Records for the task Start Marker

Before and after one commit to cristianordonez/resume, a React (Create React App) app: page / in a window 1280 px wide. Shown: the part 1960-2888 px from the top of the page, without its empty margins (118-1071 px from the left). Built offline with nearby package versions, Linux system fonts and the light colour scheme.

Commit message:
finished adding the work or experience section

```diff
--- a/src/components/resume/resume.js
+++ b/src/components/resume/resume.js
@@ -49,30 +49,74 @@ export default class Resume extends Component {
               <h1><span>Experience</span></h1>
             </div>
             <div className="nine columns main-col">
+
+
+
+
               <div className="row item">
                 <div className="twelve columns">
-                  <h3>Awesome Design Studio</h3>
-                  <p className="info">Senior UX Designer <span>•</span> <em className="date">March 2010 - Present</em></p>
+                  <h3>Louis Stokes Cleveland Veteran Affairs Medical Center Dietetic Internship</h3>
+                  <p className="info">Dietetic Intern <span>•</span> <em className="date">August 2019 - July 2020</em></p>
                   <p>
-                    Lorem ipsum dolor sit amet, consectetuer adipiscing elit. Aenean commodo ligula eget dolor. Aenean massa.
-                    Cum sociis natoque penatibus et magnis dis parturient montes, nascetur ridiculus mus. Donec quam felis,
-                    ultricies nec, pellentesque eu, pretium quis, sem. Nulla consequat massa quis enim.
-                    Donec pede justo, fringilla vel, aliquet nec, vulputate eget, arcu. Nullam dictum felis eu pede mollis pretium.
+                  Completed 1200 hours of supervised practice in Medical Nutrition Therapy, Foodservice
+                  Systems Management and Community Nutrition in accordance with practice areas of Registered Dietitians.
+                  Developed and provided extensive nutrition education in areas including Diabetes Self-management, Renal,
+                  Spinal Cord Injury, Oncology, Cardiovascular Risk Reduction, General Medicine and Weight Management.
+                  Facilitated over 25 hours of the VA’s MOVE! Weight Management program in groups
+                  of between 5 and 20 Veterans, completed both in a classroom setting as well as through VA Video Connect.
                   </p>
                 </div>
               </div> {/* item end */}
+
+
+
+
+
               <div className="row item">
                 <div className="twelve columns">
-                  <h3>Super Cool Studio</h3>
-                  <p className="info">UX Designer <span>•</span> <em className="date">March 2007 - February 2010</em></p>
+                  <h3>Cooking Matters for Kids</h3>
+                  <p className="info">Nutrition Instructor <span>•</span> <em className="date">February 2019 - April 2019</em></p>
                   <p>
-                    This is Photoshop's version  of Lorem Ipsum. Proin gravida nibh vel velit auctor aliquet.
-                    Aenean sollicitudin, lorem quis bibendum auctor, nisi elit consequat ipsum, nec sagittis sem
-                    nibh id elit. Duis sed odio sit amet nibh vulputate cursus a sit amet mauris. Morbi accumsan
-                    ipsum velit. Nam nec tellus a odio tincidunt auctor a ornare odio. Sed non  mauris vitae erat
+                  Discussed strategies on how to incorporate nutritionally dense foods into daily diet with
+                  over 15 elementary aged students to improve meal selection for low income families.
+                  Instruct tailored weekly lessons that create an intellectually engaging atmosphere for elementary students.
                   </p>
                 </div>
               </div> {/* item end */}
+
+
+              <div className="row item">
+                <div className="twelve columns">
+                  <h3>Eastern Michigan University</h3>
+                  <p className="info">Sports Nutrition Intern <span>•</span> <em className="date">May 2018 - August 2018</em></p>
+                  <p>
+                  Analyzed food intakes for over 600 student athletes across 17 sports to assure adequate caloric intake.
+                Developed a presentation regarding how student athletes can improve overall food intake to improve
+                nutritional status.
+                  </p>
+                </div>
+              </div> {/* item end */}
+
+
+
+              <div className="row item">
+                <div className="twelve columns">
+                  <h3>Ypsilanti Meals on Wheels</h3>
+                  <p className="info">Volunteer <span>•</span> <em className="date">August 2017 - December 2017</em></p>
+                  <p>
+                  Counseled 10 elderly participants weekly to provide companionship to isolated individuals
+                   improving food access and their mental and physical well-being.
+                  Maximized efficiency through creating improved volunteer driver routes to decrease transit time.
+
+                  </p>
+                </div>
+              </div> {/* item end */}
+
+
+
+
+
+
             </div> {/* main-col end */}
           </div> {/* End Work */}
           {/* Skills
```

Records for the task End Marker

▶ _How to complete this task_: Note each line of the material holding "date" and copy it out.

▶ _Result for this exercise_:
-                  <p className="info">Senior UX Designer <span>•</span> <em className="date">March 2010 - Present</em></p>
+                  <p className="info">Dietetic Intern <span>•</span> <em className="date">August 2019 - July 2020</em></p>
-                  <p className="info">UX Designer <span>•</span> <em className="date">March 2007 - February 2010</em></p>
+                  <p className="info">Nutrition Instructor <span>•</span> <em className="date">February 2019 - April 2019</em></p>
+                  <p className="info">Sports Nutrition Intern <span>•</span> <em className="date">May 2018 - August 2018</em></p>
+                  <p className="info">Volunteer <span>•</span> <em className="date">August 2017 - December 2017</em></p>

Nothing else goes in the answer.